**The task**
Please return every record below exactly as it stands.

**Information shown**

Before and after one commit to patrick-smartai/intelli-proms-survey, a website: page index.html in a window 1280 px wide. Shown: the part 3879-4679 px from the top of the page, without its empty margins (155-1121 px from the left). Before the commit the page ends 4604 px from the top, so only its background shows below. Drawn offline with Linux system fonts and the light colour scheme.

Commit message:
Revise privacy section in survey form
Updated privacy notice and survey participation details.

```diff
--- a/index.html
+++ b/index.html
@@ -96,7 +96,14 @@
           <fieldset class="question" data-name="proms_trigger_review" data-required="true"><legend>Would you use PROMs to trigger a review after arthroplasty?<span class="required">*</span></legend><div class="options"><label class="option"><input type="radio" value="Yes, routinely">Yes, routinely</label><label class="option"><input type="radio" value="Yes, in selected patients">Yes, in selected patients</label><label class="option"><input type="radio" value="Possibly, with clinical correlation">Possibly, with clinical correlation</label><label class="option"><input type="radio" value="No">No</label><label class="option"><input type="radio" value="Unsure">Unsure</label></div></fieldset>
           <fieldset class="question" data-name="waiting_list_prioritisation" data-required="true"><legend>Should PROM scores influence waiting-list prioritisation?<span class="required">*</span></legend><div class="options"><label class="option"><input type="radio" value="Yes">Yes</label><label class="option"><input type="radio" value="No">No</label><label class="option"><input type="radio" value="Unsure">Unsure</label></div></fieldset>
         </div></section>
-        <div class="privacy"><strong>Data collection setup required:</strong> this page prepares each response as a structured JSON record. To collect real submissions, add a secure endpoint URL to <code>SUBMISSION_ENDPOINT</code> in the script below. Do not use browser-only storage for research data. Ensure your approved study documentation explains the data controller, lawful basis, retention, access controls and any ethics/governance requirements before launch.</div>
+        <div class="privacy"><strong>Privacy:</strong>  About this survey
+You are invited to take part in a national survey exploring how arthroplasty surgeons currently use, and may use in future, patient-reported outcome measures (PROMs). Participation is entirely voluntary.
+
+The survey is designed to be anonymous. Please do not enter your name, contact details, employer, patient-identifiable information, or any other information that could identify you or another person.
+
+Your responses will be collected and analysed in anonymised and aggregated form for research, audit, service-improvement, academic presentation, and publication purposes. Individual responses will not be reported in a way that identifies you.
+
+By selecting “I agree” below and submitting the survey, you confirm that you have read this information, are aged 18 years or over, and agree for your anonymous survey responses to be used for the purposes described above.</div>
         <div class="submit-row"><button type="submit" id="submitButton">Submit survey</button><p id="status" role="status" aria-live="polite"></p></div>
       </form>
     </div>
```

**Response**
Before and after one commit to patrick-smartai/intelli-proms-survey, a website: page index.html in a window 1280 px wide. Shown: the part 3879-4679 px from the top of the page, without its empty margins (155-1121 px from the left). Before the commit the page ends 4604 px from the top, so only its background shows below. Drawn offline with Linux system fonts and the light colour scheme.

Commit message:
Revise privacy section in survey form
Updated privacy notice and survey participation details.

```diff
--- a/index.html
+++ b/index.html
@@ -96,7 +96,14 @@
           <fieldset class="question" data-name="proms_trigger_review" data-required="true"><legend>Would you use PROMs to trigger a review after arthroplasty?<span class="required">*</span></legend><div class="options"><label class="option"><input type="radio" value="Yes, routinely">Yes, routinely</label><label class="option"><input type="radio" value="Yes, in selected patients">Yes, in selected patients</label><label class="option"><input type="radio" value="Possibly, with clinical correlation">Possibly, with clinical correlation</label><label class="option"><input type="radio" value="No">No</label><label class="option"><input type="radio" value="Unsure">Unsure</label></div></fieldset>
           <fieldset class="question" data-name="waiting_list_prioritisation" data-required="true"><legend>Should PROM scores influence waiting-list prioritisation?<span class="required">*</span></legend><div class="options"><label class="option"><input type="radio" value="Yes">Yes</label><label class="option"><input type="radio" value="No">No</label><label class="option"><input type="radio" value="Unsure">Unsure</label></div></fieldset>
         </div></section>
-        <div class="privacy"><strong>Data collection setup required:</strong> this page prepares each response as a structured JSON record. To collect real submissions, add a secure endpoint URL to <code>SUBMISSION_ENDPOINT</code> in the script below. Do not use browser-only storage for research data. Ensure your approved study documentation explains the data controller, lawful basis, retention, access controls and any ethics/governance requirements before launch.</div>
+        <div class="privacy"><strong>Privacy:</strong>  About this survey
+You are invited to take part in a national survey exploring how arthroplasty surgeons currently use, and may use in future, patient-reported outcome measures (PROMs). Participation is entirely voluntary.
+
+The survey is designed to be anonymous. Please do not enter your name, contact details, employer, patient-identifiable information, or any other information that could identify you or another person.
+
+Your responses will be collected and analysed in anonymised and aggregated form for research, audit, service-improvement, academic presentation, and publication purposes. Individual responses will not be reported in a way that identifies you.
+
+By selecting “I agree” below and submitting the survey, you confirm that you have read this information, are aged 18 years or over, and agree for your anonymous survey responses to be used for the purposes described above.</div>
         <div class="submit-row"><button type="submit" id="submitButton">Submit survey</button><p id="status" role="status" aria-live="polite"></p></div>
       </form>
     </div>
```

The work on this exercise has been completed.